Problem to work on: Among the entries below, find the line with "timerReset(); timerStart(); setLoading(null);", then quote it and each following line up to and including the line with "W = boardPx();", and nothing else.

╭─ Data records

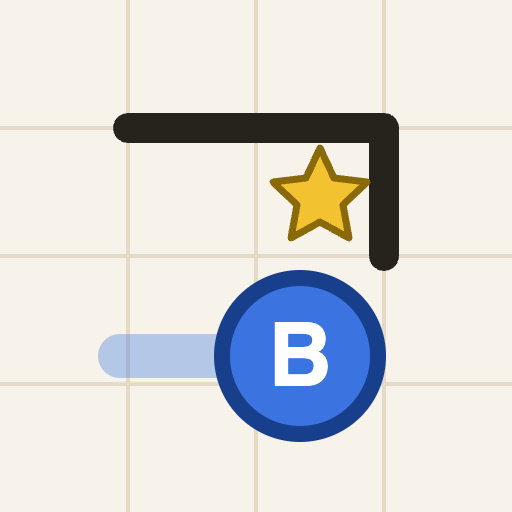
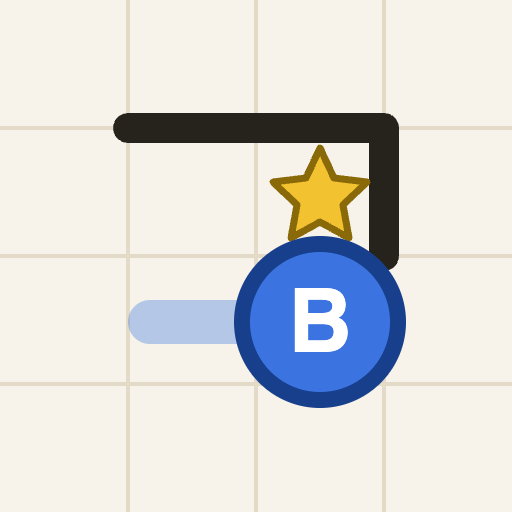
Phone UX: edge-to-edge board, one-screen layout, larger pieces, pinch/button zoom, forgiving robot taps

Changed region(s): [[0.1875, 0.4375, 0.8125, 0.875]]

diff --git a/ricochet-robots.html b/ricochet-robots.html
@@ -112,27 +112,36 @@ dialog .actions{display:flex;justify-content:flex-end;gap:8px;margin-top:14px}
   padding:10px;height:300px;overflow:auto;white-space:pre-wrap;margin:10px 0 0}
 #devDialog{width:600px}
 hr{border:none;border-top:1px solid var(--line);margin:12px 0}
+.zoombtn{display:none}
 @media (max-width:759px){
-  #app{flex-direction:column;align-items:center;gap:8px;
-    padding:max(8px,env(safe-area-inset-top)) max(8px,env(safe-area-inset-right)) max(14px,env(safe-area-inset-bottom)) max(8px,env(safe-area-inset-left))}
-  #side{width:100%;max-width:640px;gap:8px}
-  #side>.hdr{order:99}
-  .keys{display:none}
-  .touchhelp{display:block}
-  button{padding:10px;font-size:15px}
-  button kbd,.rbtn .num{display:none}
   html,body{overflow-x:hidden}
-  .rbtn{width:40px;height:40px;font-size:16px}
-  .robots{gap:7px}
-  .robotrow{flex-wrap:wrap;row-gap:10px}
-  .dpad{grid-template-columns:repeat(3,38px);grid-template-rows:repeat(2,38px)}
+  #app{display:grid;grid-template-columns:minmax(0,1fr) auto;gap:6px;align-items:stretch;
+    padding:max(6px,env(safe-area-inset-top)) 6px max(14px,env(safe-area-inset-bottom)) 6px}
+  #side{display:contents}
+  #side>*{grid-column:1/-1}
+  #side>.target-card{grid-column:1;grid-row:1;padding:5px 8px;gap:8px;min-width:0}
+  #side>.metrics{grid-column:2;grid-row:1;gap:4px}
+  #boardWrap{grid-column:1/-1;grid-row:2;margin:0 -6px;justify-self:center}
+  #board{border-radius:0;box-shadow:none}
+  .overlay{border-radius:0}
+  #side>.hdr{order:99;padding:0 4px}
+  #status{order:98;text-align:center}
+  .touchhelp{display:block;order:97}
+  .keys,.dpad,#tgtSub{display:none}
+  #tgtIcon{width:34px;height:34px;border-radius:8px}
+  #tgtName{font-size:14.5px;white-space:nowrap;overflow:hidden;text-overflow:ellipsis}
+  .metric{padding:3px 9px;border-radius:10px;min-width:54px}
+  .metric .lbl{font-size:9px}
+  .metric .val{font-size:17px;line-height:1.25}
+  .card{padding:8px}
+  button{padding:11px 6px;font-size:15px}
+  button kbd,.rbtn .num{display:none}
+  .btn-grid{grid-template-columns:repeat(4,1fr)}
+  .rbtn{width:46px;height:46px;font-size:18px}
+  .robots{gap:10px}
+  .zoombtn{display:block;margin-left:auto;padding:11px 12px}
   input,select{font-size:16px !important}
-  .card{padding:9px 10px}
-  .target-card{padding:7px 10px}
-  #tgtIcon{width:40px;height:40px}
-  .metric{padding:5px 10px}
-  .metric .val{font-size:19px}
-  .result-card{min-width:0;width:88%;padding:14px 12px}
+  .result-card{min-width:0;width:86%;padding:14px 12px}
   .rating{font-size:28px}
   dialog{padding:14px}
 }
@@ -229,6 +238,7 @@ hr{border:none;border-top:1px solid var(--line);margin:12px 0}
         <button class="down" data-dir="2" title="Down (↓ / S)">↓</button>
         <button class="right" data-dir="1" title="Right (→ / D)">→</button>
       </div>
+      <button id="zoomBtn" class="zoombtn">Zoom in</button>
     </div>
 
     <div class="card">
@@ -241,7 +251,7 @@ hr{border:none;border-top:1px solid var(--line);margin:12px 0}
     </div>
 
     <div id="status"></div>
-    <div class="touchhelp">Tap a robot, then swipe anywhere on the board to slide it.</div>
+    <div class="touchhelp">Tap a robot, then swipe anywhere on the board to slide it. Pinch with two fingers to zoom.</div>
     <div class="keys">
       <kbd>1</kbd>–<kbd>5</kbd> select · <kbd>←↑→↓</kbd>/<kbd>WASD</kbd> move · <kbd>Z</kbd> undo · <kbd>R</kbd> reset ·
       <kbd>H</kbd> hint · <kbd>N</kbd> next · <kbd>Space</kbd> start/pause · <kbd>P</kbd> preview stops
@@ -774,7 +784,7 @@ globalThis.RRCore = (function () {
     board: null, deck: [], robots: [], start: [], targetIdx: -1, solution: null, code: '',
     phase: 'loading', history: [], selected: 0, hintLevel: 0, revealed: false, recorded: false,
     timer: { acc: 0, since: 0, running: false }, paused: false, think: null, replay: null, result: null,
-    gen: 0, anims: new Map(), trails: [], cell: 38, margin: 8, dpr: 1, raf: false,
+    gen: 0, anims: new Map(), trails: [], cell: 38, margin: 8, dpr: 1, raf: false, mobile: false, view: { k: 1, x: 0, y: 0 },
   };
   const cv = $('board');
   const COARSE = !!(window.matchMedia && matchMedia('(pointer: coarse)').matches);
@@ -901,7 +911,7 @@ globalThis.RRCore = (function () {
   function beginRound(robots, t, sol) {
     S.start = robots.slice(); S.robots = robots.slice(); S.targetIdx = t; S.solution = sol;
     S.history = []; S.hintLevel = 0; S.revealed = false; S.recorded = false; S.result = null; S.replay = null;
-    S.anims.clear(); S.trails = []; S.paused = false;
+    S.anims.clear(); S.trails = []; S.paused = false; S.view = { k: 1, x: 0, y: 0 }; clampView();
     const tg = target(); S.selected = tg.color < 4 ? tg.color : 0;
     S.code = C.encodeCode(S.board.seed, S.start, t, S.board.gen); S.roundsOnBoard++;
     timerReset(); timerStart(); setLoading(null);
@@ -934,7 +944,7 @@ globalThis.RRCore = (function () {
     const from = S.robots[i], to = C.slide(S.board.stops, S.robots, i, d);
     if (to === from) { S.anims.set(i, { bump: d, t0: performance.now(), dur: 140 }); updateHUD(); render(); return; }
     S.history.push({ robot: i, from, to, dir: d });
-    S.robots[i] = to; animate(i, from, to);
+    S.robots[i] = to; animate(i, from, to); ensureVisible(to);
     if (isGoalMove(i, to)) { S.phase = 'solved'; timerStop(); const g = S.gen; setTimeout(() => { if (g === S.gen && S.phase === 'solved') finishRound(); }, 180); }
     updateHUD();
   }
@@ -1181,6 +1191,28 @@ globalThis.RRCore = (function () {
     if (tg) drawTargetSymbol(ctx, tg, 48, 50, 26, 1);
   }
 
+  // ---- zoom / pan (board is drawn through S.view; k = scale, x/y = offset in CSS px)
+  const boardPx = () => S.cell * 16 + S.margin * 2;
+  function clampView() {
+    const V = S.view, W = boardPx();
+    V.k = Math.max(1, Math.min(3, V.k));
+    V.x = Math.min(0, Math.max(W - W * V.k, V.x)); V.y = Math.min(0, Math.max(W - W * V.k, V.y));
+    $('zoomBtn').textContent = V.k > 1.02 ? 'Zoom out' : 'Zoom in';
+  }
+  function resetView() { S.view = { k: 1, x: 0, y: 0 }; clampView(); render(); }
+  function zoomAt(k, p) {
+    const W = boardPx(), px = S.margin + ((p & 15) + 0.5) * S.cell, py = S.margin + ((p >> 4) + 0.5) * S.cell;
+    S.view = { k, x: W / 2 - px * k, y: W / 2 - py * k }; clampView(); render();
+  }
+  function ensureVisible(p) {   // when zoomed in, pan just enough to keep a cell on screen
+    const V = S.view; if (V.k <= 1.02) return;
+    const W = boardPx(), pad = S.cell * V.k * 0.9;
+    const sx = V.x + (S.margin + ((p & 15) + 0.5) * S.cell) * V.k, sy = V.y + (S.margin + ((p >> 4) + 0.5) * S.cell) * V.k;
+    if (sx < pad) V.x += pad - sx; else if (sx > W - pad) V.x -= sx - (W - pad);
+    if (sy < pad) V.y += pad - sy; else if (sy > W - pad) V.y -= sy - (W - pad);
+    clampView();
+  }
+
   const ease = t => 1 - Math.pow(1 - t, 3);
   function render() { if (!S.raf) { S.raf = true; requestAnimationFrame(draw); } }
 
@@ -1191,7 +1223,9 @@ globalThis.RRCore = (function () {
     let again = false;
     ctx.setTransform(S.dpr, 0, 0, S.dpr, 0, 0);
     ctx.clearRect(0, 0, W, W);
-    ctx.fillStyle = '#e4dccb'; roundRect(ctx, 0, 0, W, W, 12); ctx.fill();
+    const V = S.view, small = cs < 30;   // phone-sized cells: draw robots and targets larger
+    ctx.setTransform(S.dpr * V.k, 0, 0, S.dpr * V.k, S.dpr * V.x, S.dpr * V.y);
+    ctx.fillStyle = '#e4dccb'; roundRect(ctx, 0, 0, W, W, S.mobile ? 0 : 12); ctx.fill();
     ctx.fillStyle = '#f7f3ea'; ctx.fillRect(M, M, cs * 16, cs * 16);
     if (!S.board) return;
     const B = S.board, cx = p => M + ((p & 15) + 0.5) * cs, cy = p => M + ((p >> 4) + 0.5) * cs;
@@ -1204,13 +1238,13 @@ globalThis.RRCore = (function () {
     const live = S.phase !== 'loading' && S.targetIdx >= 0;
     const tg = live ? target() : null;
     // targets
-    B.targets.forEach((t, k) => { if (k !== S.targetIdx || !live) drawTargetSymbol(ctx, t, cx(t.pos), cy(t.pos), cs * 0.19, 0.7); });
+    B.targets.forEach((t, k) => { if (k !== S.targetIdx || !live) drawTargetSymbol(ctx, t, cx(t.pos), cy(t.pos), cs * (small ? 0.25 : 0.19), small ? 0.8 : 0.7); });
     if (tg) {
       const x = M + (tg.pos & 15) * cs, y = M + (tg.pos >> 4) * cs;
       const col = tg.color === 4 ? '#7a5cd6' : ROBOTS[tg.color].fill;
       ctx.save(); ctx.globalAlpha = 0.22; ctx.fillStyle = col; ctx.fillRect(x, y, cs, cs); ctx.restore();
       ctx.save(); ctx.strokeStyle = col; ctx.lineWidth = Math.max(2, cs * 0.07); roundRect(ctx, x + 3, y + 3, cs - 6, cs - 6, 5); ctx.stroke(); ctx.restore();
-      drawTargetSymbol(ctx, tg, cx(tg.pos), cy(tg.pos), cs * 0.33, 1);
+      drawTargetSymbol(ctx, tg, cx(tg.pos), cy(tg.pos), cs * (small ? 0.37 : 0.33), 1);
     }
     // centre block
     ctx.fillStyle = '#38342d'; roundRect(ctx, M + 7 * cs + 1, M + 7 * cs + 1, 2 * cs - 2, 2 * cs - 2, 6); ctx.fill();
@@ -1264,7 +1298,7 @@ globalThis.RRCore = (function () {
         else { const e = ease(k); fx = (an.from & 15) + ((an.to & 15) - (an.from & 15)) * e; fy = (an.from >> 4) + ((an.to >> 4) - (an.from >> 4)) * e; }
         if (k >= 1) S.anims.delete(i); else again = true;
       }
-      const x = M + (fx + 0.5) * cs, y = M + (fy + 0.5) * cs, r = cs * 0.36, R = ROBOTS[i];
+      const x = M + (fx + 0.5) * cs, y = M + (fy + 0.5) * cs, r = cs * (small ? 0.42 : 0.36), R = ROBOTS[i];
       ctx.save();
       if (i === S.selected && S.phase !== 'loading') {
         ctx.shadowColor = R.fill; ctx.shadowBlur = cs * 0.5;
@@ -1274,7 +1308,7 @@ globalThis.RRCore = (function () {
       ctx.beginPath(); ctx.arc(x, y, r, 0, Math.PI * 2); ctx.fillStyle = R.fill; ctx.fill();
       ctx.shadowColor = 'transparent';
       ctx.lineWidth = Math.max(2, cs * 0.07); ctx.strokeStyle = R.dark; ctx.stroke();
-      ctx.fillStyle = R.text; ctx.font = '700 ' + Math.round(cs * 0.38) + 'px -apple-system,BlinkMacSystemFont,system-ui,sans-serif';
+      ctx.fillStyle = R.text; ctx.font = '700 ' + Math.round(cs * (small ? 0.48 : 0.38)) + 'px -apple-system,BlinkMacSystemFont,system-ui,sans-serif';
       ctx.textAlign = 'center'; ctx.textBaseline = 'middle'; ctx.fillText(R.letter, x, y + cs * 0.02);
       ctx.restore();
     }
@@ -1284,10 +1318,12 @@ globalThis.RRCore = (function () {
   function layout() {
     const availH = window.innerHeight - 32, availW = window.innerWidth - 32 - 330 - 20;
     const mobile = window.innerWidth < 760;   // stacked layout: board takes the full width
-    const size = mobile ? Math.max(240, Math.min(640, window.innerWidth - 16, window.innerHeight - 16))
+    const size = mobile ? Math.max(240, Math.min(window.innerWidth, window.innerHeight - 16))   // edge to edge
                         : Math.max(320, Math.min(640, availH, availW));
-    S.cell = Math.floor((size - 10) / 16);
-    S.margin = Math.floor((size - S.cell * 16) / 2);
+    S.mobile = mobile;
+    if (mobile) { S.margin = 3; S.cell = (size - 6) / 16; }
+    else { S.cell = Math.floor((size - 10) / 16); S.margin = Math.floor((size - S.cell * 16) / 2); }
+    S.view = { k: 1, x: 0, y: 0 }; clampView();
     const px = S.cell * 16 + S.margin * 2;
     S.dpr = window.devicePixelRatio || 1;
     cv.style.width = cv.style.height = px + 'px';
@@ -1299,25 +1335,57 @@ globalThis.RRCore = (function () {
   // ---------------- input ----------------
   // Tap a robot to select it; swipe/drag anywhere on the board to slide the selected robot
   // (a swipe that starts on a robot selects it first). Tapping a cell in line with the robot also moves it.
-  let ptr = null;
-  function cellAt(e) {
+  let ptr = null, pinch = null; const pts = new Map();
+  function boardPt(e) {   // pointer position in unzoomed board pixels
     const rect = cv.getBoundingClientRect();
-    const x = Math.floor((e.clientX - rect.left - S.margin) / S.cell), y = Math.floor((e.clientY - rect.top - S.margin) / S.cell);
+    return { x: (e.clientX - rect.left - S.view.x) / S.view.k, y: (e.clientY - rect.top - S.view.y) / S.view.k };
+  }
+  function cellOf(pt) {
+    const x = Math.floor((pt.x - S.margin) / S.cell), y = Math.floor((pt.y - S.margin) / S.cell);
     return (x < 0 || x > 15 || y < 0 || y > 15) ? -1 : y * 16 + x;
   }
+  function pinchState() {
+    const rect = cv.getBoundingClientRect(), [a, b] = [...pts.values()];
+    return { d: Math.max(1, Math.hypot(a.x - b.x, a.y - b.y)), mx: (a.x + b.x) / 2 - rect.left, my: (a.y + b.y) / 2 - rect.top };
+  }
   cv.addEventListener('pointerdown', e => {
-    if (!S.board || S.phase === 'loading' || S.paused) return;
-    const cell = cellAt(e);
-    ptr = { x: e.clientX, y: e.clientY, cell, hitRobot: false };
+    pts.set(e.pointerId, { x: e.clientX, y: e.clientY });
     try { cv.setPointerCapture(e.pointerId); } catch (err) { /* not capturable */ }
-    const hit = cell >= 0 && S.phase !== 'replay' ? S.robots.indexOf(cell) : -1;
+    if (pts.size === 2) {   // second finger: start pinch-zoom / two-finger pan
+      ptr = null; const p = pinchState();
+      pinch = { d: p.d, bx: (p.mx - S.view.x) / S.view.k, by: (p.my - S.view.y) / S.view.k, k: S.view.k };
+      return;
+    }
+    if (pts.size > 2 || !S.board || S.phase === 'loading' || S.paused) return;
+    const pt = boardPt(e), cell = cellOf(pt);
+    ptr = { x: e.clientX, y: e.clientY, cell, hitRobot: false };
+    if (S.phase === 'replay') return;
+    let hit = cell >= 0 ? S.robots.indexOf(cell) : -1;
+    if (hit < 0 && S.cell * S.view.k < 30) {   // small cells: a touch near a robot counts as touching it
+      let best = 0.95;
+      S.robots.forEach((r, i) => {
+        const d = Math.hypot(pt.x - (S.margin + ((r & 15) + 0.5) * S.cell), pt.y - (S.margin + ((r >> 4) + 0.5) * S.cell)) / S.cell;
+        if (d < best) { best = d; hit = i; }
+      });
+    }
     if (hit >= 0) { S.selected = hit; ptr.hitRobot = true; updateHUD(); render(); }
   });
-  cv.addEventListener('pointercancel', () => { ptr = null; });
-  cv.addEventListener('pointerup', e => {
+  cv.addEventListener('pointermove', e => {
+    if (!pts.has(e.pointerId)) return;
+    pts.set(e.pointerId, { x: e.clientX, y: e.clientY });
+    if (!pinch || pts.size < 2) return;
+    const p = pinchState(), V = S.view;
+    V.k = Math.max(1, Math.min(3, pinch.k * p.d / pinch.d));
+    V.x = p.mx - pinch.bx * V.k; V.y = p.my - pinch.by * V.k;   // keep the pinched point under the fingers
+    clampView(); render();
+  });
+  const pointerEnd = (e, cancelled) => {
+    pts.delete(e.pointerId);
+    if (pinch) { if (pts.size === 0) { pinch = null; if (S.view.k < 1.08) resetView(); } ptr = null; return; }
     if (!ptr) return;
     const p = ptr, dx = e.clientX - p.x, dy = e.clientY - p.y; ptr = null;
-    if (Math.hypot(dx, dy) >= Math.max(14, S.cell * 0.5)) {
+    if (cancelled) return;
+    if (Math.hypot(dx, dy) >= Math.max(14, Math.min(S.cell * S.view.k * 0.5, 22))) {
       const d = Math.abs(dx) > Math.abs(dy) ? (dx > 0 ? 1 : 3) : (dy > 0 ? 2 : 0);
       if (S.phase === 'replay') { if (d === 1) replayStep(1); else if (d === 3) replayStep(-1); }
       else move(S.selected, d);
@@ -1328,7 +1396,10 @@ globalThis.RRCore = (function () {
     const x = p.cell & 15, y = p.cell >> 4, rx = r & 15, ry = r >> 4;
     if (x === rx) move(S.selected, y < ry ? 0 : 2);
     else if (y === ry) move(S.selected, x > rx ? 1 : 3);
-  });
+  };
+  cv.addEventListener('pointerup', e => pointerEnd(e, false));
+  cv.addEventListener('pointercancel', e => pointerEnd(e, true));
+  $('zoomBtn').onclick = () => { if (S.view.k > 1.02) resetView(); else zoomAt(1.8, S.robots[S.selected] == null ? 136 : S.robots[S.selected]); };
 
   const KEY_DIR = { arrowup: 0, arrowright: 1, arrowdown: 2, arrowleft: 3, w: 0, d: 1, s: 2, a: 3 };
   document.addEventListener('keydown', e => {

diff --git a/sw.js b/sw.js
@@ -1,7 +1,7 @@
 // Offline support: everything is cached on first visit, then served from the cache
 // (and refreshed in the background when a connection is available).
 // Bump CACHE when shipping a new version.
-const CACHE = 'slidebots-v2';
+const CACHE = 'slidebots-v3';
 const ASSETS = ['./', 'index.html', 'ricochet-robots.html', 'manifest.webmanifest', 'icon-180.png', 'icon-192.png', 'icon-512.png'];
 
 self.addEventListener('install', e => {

╰─
╭─ Data records

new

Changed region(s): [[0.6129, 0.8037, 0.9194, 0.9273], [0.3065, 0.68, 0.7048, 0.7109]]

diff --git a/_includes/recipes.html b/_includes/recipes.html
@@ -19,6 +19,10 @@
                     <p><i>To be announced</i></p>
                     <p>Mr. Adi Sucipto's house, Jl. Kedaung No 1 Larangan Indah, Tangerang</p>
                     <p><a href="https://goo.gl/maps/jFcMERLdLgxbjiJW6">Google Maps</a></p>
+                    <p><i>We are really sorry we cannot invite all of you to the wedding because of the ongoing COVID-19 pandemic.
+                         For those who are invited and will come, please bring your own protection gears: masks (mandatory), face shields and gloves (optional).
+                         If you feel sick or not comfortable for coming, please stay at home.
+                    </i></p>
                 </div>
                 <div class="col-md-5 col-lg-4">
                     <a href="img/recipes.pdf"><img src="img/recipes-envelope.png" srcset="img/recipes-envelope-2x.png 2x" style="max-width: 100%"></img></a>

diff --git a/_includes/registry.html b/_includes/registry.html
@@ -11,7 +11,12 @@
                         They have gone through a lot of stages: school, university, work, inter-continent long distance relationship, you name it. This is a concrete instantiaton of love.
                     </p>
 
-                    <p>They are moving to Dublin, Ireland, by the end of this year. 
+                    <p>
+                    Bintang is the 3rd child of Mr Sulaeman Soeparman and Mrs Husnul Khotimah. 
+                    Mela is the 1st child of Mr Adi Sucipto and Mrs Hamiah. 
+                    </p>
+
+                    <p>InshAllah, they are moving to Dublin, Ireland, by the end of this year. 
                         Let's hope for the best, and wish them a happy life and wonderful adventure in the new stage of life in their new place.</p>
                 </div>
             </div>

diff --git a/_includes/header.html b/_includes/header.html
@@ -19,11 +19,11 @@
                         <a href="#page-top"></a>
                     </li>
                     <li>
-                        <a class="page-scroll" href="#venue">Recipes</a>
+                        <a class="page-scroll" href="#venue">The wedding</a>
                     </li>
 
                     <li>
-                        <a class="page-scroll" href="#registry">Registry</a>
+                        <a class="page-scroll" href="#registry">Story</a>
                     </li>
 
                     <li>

╰─
╭─ Data records

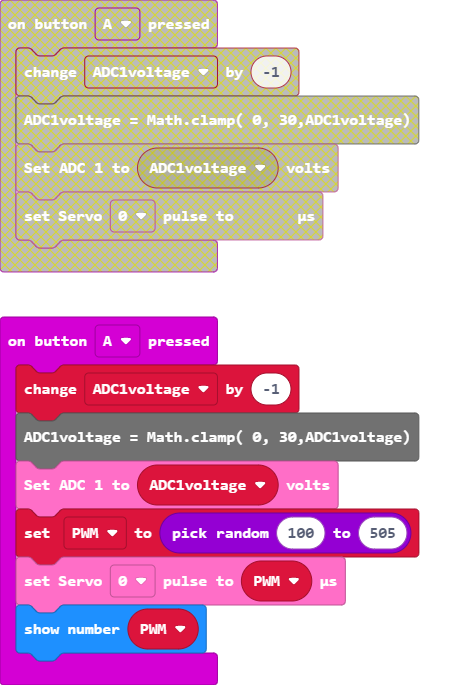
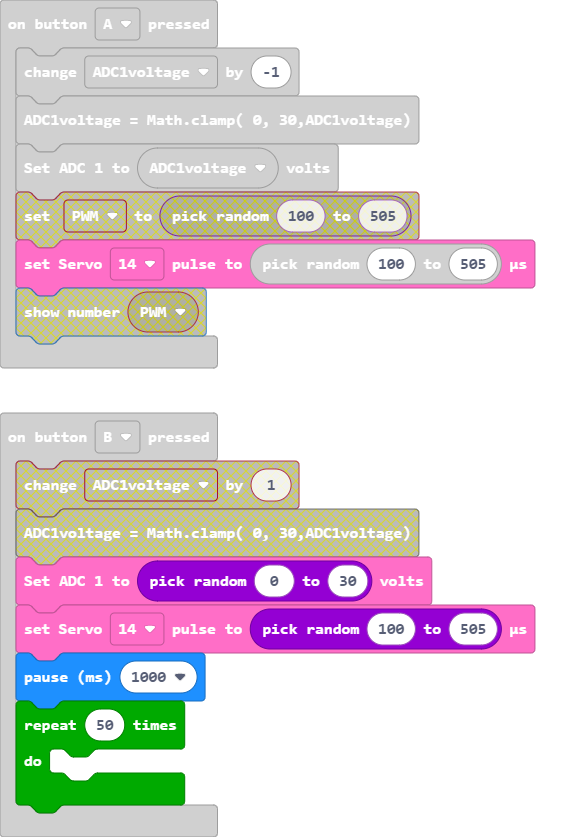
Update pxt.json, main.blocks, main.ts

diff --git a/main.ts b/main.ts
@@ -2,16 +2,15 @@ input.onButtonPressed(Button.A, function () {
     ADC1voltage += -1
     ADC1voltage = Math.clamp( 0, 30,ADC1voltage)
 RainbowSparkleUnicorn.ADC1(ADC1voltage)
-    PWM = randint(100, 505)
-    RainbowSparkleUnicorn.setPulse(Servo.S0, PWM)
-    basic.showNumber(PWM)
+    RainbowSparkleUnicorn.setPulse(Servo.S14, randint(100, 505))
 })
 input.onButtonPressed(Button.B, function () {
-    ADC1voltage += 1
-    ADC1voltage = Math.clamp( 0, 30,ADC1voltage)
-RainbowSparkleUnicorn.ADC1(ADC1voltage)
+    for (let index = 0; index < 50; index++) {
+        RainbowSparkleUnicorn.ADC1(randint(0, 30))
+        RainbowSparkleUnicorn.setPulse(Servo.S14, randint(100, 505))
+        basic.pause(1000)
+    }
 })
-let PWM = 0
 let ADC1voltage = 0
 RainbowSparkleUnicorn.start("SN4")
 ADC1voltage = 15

╰─

Answer section:
     timerReset(); timerStart(); setLoading(null);
@@ -934,7 +944,7 @@ globalThis.RRCore = (function () {
     const from = S.robots[i], to = C.slide(S.board.stops, S.robots, i, d);
     if (to === from) { S.anims.set(i, { bump: d, t0: performance.now(), dur: 140 }); updateHUD(); render(); return; }
     S.history.push({ robot: i, from, to, dir: d });
-    S.robots[i] = to; animate(i, from, to);
+    S.robots[i] = to; animate(i, from, to); ensureVisible(to);
     if (isGoalMove(i, to)) { S.phase = 'solved'; timerStop(); const g = S.gen; setTimeout(() => { if (g === S.gen && S.phase === 'solved') finishRound(); }, 180); }
     updateHUD();
   }
@@ -1181,6 +1191,28 @@ globalThis.RRCore = (function () {
     if (tg) drawTargetSymbol(ctx, tg, 48, 50, 26, 1);
   }
 
+  // ---- zoom / pan (board is drawn through S.view; k = scale, x/y = offset in CSS px)
+  const boardPx = () => S.cell * 16 + S.margin * 2;
+  function clampView() {
+    const V = S.view, W = boardPx();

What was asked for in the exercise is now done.